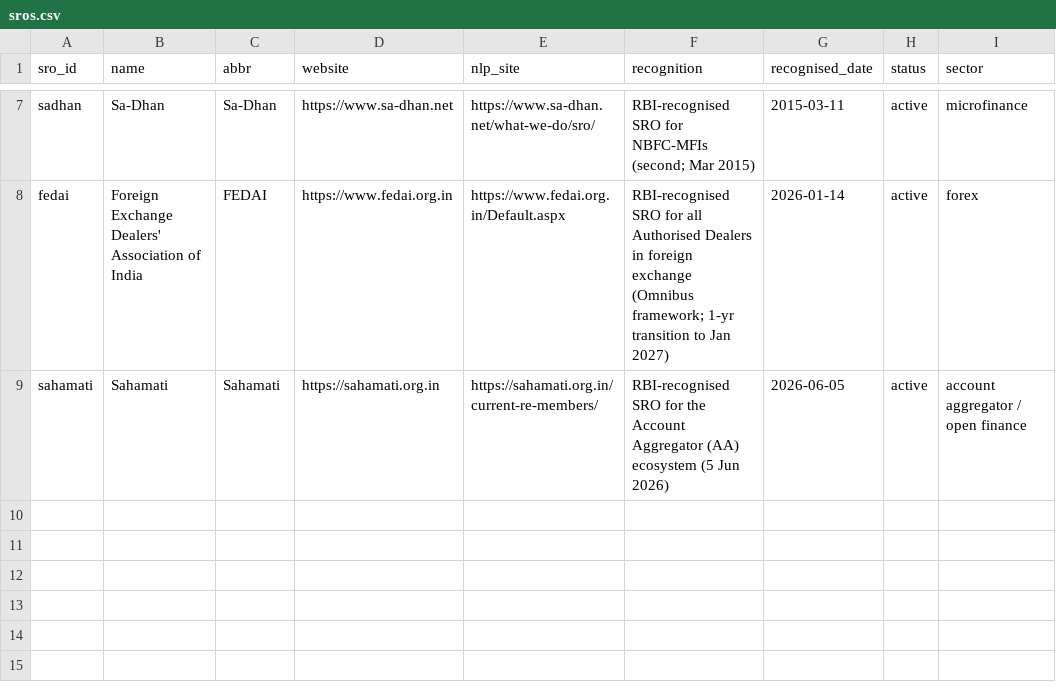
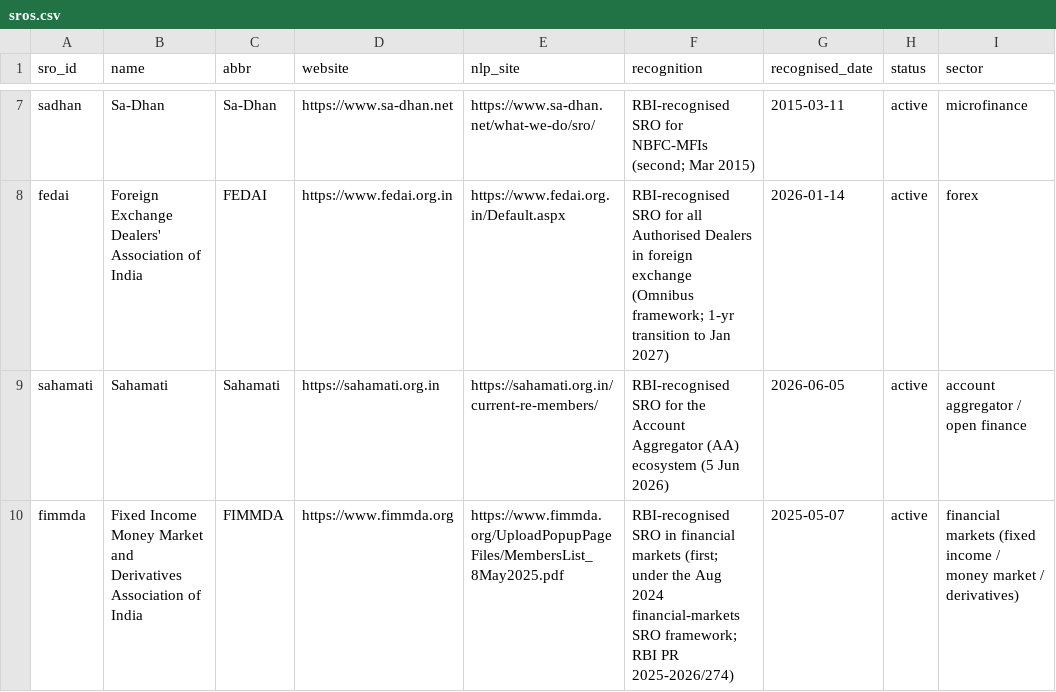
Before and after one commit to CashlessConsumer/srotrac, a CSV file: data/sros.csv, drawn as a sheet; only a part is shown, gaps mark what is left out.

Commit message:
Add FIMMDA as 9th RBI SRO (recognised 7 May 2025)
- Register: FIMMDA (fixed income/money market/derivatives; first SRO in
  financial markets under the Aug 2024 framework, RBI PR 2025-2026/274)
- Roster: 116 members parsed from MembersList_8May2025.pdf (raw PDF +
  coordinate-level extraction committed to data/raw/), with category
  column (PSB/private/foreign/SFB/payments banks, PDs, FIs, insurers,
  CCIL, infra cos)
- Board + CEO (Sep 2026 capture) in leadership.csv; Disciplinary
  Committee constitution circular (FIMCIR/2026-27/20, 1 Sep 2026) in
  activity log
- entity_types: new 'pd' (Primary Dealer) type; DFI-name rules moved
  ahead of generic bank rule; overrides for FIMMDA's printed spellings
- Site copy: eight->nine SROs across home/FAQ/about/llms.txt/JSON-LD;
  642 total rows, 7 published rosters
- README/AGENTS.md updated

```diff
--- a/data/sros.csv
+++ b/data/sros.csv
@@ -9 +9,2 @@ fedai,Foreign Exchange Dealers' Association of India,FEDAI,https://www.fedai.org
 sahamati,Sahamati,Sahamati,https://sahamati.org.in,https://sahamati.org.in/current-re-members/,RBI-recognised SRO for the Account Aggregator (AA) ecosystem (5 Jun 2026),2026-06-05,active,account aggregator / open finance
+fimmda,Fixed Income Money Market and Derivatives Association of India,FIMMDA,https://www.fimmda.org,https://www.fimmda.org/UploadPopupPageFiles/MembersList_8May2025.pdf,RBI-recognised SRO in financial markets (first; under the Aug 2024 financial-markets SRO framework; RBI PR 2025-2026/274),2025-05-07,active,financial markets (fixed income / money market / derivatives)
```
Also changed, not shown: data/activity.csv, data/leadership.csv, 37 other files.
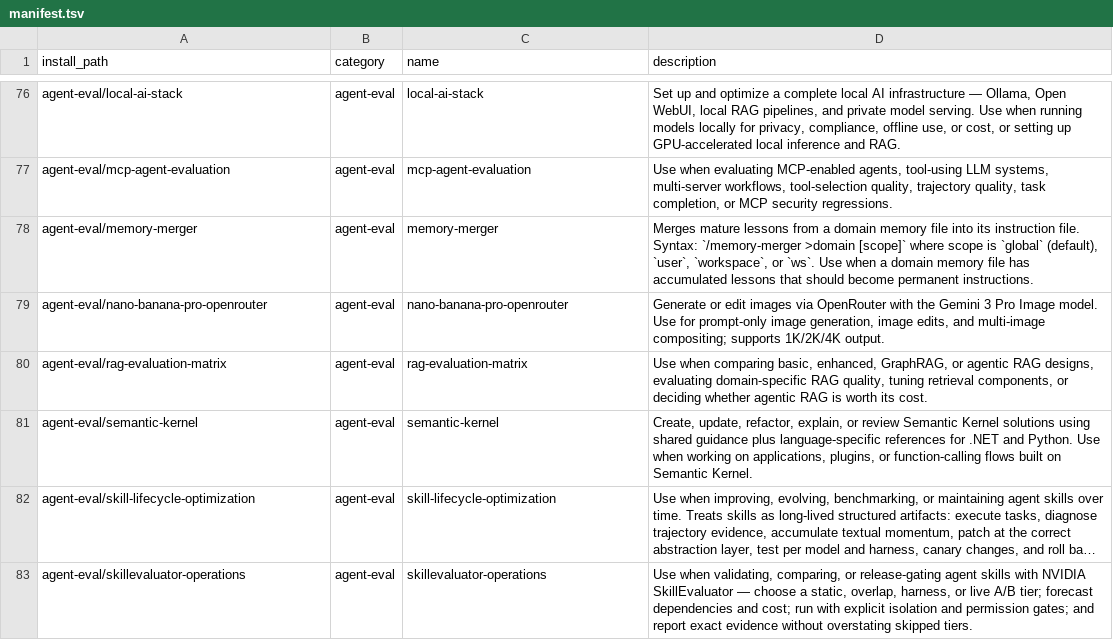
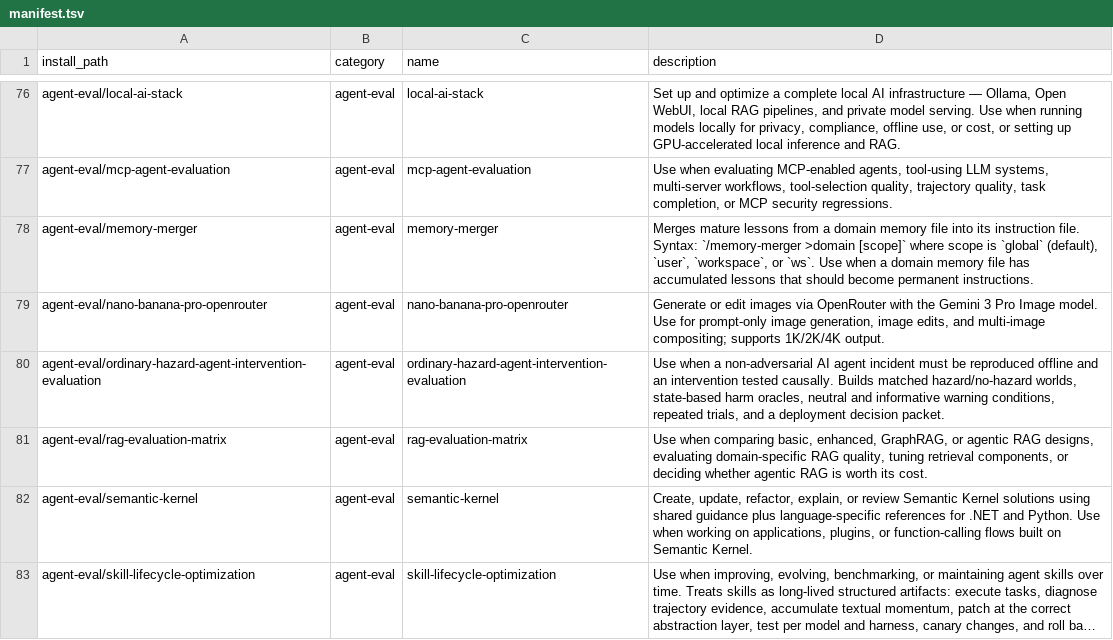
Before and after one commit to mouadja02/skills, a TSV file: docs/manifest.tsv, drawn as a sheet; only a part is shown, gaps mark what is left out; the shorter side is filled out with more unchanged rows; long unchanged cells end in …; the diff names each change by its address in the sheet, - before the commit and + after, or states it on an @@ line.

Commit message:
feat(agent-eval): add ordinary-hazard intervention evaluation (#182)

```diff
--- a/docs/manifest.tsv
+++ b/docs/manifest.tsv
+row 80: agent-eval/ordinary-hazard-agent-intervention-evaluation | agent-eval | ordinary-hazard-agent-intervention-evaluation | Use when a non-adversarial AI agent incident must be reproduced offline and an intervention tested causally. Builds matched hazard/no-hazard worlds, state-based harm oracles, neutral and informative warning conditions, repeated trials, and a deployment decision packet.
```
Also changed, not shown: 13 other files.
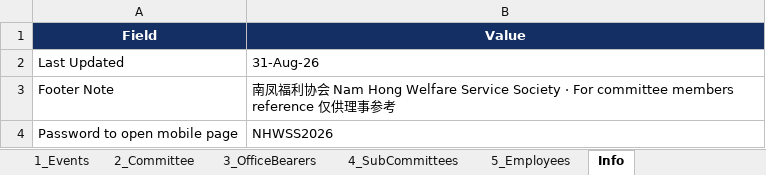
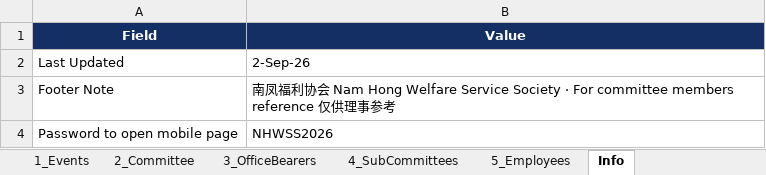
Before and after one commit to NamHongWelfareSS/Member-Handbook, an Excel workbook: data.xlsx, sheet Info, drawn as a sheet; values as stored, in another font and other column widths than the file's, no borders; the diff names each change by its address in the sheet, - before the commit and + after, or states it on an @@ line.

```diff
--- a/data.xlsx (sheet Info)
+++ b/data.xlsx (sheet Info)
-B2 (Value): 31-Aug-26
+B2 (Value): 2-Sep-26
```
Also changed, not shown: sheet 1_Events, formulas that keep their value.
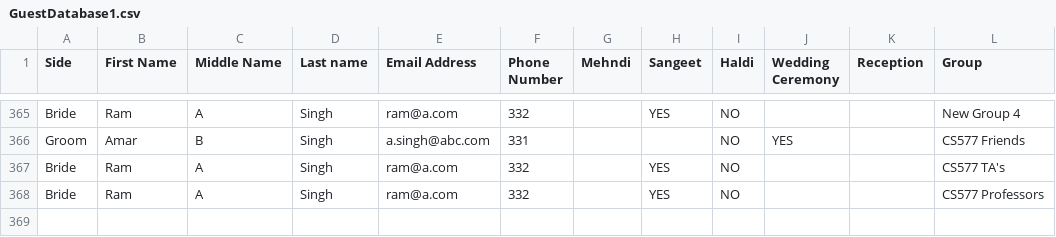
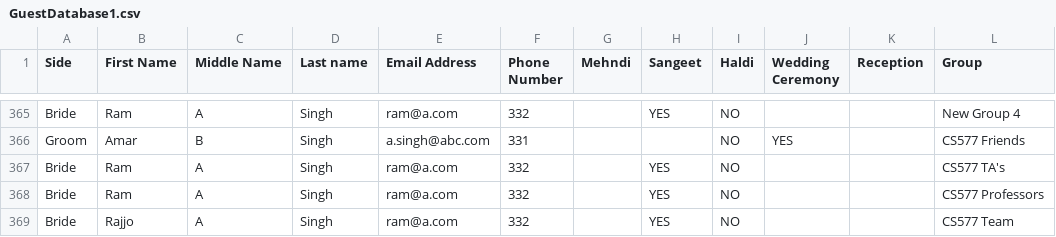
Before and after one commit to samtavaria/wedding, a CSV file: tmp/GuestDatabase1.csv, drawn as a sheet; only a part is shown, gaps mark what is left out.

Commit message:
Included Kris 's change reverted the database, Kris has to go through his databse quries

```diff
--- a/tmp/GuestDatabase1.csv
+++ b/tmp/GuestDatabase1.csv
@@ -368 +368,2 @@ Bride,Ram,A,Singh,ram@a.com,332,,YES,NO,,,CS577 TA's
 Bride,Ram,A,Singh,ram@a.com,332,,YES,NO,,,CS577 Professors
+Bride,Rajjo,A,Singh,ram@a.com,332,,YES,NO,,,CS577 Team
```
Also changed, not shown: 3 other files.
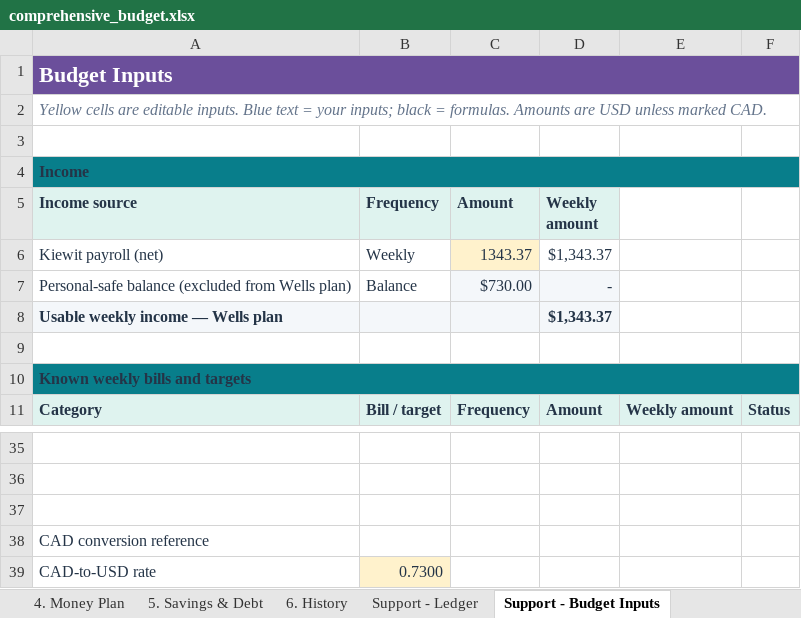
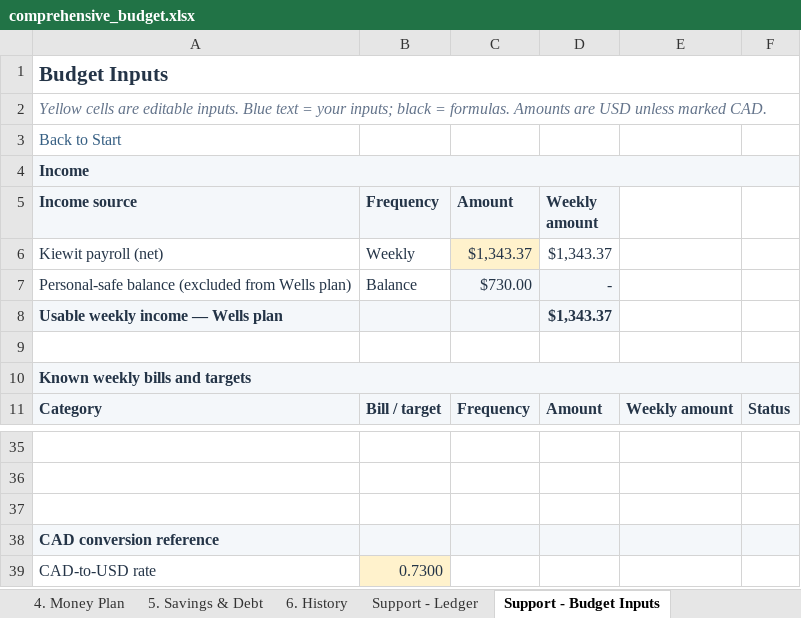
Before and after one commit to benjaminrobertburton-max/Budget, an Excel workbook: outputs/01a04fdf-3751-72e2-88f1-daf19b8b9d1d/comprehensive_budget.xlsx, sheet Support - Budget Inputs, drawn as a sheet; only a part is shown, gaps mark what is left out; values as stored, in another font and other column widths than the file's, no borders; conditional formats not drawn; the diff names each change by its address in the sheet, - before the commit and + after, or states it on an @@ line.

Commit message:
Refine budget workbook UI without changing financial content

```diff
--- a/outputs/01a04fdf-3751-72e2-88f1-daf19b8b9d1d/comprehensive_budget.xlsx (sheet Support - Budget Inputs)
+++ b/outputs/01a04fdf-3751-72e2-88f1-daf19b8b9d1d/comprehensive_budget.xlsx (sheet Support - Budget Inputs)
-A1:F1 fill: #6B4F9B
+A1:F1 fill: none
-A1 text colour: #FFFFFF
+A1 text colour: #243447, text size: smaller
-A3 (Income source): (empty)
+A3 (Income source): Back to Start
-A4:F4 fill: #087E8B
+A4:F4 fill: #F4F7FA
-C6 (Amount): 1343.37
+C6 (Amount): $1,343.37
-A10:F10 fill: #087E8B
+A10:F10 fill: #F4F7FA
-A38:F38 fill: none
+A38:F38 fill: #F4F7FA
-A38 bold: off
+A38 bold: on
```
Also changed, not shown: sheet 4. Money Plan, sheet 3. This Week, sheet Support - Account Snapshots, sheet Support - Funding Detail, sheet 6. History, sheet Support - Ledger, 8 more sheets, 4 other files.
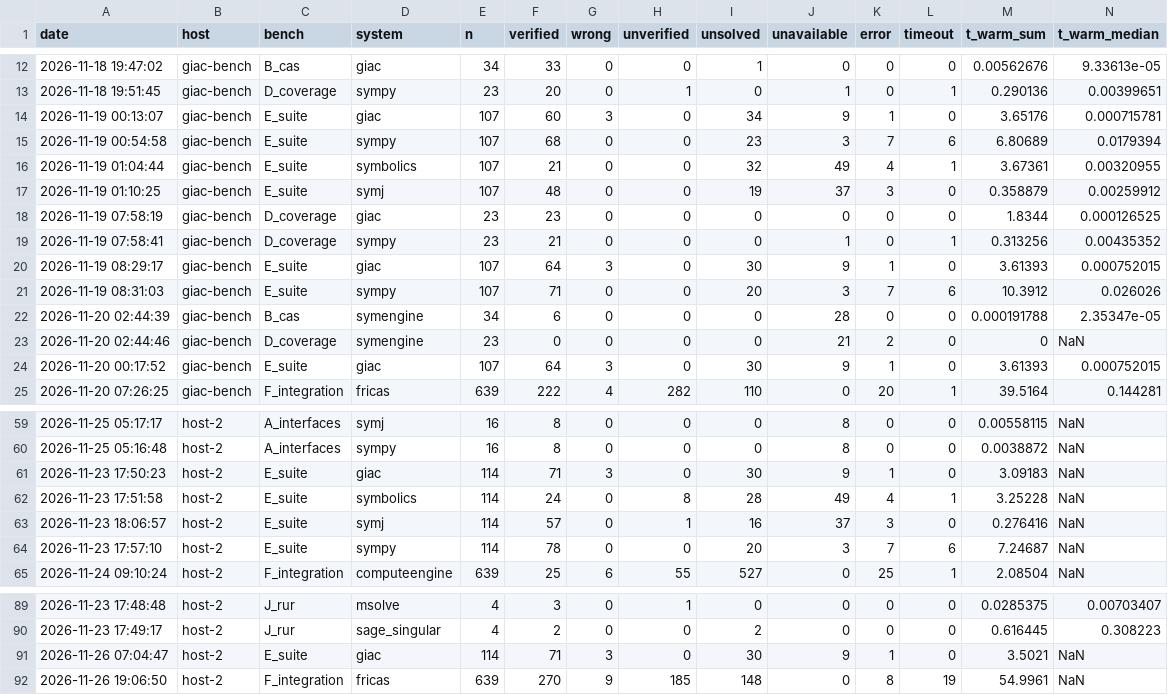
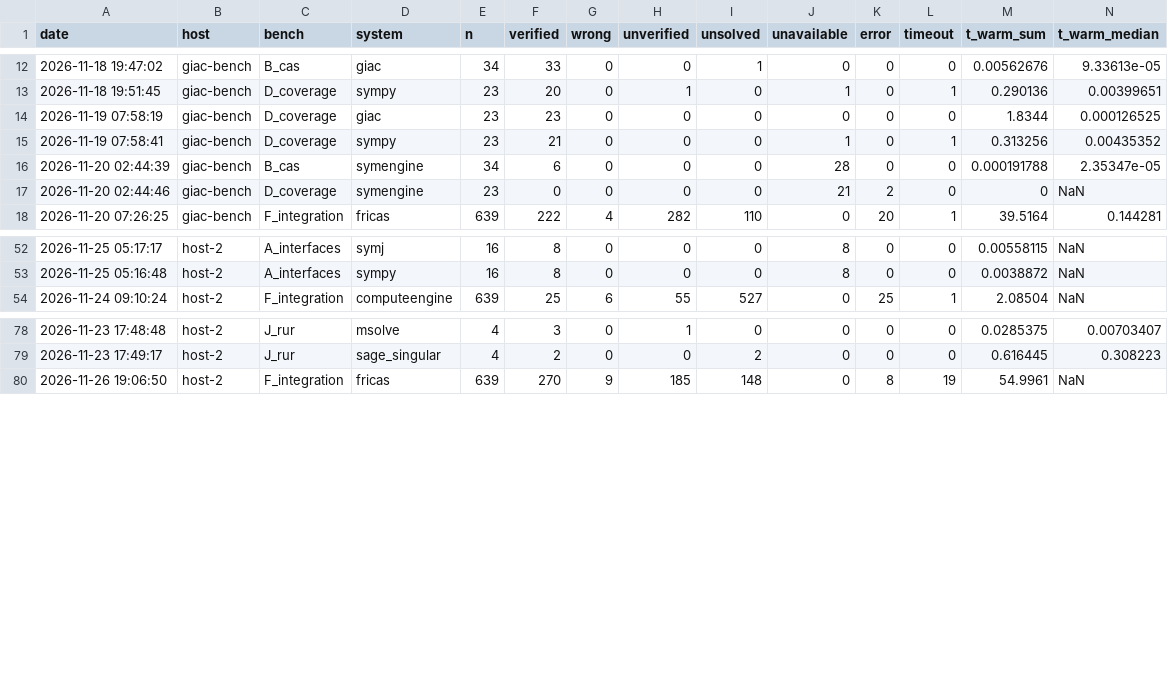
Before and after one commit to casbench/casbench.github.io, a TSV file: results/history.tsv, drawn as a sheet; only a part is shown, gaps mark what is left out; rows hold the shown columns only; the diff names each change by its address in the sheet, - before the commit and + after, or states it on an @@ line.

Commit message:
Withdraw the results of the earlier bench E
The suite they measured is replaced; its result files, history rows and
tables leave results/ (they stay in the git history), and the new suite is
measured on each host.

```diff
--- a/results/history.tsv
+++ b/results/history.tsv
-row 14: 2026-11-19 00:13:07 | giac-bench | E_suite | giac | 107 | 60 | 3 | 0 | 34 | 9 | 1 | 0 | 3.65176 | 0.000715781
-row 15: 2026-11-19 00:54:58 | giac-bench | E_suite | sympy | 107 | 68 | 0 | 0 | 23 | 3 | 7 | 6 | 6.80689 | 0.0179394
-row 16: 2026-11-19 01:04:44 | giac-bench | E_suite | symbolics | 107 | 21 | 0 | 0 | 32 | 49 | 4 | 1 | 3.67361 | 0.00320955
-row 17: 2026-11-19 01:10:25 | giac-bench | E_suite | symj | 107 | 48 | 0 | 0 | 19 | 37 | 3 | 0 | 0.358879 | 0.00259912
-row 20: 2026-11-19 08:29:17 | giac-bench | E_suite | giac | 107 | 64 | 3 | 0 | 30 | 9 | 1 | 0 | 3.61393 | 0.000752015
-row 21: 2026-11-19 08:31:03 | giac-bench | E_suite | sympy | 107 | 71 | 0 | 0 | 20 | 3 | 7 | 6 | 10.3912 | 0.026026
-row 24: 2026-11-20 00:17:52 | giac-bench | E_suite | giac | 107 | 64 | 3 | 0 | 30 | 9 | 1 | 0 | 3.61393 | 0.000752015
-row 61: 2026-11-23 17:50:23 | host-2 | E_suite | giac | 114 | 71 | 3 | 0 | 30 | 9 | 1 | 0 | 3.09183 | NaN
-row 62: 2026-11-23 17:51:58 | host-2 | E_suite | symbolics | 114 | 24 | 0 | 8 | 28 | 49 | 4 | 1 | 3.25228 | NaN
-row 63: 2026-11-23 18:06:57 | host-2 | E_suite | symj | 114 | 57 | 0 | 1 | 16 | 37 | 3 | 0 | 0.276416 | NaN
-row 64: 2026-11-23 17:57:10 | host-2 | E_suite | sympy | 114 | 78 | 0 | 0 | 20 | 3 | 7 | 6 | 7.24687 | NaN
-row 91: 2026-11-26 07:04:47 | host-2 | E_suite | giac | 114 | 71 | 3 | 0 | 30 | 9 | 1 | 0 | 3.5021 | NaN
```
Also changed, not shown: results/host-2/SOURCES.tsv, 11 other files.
====
**Task prompt**
Copy only the part of the records that runs from the first line to the line with "- entity_types: new", ends included, leaving pictures out.

**Reply to the exercise**
Before and after one commit to CashlessConsumer/srotrac, a CSV file: data/sros.csv, drawn as a sheet; only a part is shown, gaps mark what is left out.

Commit message:
Add FIMMDA as 9th RBI SRO (recognised 7 May 2025)
- Register: FIMMDA (fixed income/money market/derivatives; first SRO in
  financial markets under the Aug 2024 framework, RBI PR 2025-2026/274)
- Roster: 116 members parsed from MembersList_8May2025.pdf (raw PDF +
  coordinate-level extraction committed to data/raw/), with category
  column (PSB/private/foreign/SFB/payments banks, PDs, FIs, insurers,
  CCIL, infra cos)
- Board + CEO (Sep 2026 capture) in leadership.csv; Disciplinary
  Committee constitution circular (FIMCIR/2026-27/20, 1 Sep 2026) in
  activity log
- entity_types: new 'pd' (Primary Dealer) type; DFI-name rules moved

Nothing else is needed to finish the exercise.